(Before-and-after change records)

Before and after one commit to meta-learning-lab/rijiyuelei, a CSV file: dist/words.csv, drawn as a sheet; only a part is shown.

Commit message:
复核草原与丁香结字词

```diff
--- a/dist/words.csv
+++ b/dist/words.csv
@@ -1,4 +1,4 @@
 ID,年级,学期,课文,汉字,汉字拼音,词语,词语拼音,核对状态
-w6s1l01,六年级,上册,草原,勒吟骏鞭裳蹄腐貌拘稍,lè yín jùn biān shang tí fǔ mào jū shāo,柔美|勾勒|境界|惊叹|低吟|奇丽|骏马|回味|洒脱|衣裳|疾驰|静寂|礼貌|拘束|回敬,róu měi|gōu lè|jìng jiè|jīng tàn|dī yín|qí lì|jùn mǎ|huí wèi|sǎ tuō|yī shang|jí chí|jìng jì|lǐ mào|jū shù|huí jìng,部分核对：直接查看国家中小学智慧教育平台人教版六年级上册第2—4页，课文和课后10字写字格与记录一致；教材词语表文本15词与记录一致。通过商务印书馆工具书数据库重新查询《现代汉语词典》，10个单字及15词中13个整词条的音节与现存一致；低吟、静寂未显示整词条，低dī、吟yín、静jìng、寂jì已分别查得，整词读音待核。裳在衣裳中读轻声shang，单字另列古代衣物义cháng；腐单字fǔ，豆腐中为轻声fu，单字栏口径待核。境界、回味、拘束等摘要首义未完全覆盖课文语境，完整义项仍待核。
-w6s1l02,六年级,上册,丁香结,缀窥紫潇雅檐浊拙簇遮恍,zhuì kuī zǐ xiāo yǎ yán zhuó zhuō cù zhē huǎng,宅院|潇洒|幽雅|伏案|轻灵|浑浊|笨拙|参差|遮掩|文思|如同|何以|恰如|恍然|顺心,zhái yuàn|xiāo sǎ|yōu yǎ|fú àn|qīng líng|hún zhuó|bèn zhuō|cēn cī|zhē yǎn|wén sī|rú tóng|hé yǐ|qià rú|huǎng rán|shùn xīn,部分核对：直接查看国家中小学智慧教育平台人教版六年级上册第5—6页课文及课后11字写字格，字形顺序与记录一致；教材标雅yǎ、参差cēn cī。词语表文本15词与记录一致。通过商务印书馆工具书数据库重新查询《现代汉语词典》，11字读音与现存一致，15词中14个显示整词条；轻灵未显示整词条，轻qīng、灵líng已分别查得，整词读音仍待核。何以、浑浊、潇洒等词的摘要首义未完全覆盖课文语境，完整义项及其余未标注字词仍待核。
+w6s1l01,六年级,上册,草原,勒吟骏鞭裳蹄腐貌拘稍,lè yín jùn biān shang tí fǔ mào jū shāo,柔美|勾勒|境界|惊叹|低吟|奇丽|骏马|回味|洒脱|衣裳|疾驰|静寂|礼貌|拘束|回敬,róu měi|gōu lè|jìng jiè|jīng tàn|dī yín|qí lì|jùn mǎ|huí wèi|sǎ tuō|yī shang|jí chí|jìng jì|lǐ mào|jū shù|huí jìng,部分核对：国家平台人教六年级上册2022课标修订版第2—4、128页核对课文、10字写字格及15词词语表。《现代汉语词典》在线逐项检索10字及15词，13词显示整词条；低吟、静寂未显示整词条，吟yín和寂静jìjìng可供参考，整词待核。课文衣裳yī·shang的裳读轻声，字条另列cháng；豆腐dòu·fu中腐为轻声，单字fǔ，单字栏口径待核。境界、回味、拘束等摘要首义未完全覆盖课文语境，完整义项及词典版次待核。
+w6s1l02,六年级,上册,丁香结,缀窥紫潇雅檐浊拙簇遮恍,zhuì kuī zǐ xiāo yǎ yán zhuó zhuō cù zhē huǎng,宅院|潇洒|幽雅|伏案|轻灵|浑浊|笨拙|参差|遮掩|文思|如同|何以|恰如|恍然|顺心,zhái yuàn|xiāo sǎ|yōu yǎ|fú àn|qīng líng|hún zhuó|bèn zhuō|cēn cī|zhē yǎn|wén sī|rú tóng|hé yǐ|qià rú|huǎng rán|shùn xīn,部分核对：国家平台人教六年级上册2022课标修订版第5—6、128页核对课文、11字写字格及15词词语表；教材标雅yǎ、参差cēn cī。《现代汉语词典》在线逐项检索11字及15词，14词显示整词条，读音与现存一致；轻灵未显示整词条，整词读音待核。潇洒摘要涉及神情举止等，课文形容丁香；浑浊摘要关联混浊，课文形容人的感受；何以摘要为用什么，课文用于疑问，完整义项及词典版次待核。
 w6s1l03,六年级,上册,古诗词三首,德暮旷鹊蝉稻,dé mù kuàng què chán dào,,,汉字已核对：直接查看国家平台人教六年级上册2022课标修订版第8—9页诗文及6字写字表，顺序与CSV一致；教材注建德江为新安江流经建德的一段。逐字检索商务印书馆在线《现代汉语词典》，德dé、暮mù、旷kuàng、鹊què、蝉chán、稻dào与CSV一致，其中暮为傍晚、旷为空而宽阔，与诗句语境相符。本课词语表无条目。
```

● **Directions**:
Return every line in the records that includes the string "dist".

● **Task output**:
Before and after one commit to meta-learning-lab/rijiyuelei, a CSV file: dist/words.csv, drawn as a sheet; only a part is shown.
--- a/dist/words.csv
+++ b/dist/words.csv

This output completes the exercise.